▶ [Task]: Reproduce, word for word, all of the records; the pictures stay out.

▶ [Task input]:

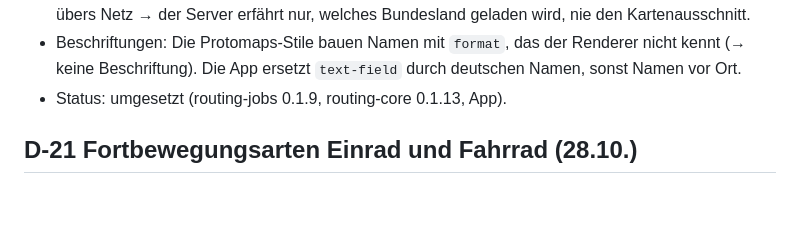
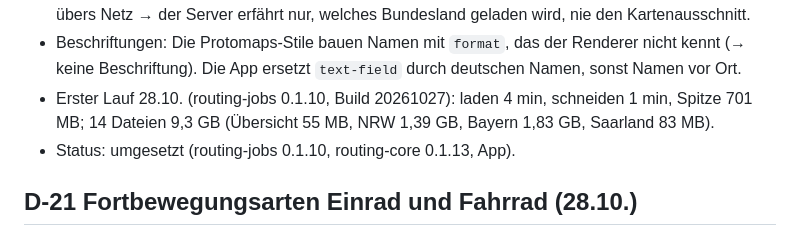
Before and after one commit to Lord3n20/SchnellWeg, a Markdown page: docs/decisions.md, the part around the change. Rendered like a GitHub page; blank space fills up the shorter version.

Commit message:
D-20: Messwerte des ersten Kartenlaufs
Co-Authored-By: Claude Opus 5.5 <noreply@anthropic.com>

```diff
--- a/docs/decisions.md
+++ b/docs/decisions.md
@@ -233,7 +233,9 @@ Format: Entscheidung · Begründung · verworfene Alternativen · Messwerte · S
   welches Bundesland geladen wird, nie den Kartenausschnitt.
 - Beschriftungen: Die Protomaps-Stile bauen Namen mit `format`, das der Renderer nicht kennt (→ keine
   Beschriftung). Die App ersetzt `text-field` durch deutschen Namen, sonst Namen vor Ort.
-- Status: umgesetzt (routing-jobs 0.1.9, routing-core 0.1.13, App).
+- Erster Lauf 28.10. (routing-jobs 0.1.10, Build 20261027): laden 4 min, schneiden 1 min, Spitze 701 MB;
+  14 Dateien 9,3 GB (Übersicht 55 MB, NRW 1,39 GB, Bayern 1,83 GB, Saarland 83 MB).
+- Status: umgesetzt (routing-jobs 0.1.10, routing-core 0.1.13, App).
 
 ## D-21 Fortbewegungsarten Einrad und Fahrrad (28.10.)
 - Betreiber 27./28.10.: Einrad und Fahrrad wie Fußweg (gleiche Wege, Treppen ok), nur anderes Tempo; Einrad fährt
```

▶ [Your response]:
Before and after one commit to Lord3n20/SchnellWeg, a Markdown page: docs/decisions.md, the part around the change. Rendered like a GitHub page; blank space fills up the shorter version.

Commit message:
D-20: Messwerte des ersten Kartenlaufs
Co-Authored-By: Claude Opus 5.5 <noreply@anthropic.com>

```diff
--- a/docs/decisions.md
+++ b/docs/decisions.md
@@ -233,7 +233,9 @@ Format: Entscheidung · Begründung · verworfene Alternativen · Messwerte · S
   welches Bundesland geladen wird, nie den Kartenausschnitt.
 - Beschriftungen: Die Protomaps-Stile bauen Namen mit `format`, das der Renderer nicht kennt (→ keine
   Beschriftung). Die App ersetzt `text-field` durch deutschen Namen, sonst Namen vor Ort.
-- Status: umgesetzt (routing-jobs 0.1.9, routing-core 0.1.13, App).
+- Erster Lauf 28.10. (routing-jobs 0.1.10, Build 20261027): laden 4 min, schneiden 1 min, Spitze 701 MB;
+  14 Dateien 9,3 GB (Übersicht 55 MB, NRW 1,39 GB, Bayern 1,83 GB, Saarland 83 MB).
+- Status: umgesetzt (routing-jobs 0.1.10, routing-core 0.1.13, App).
 
 ## D-21 Fortbewegungsarten Einrad und Fahrrad (28.10.)
 - Betreiber 27./28.10.: Einrad und Fahrrad wie Fußweg (gleiche Wege, Treppen ok), nur anderes Tempo; Einrad fährt
```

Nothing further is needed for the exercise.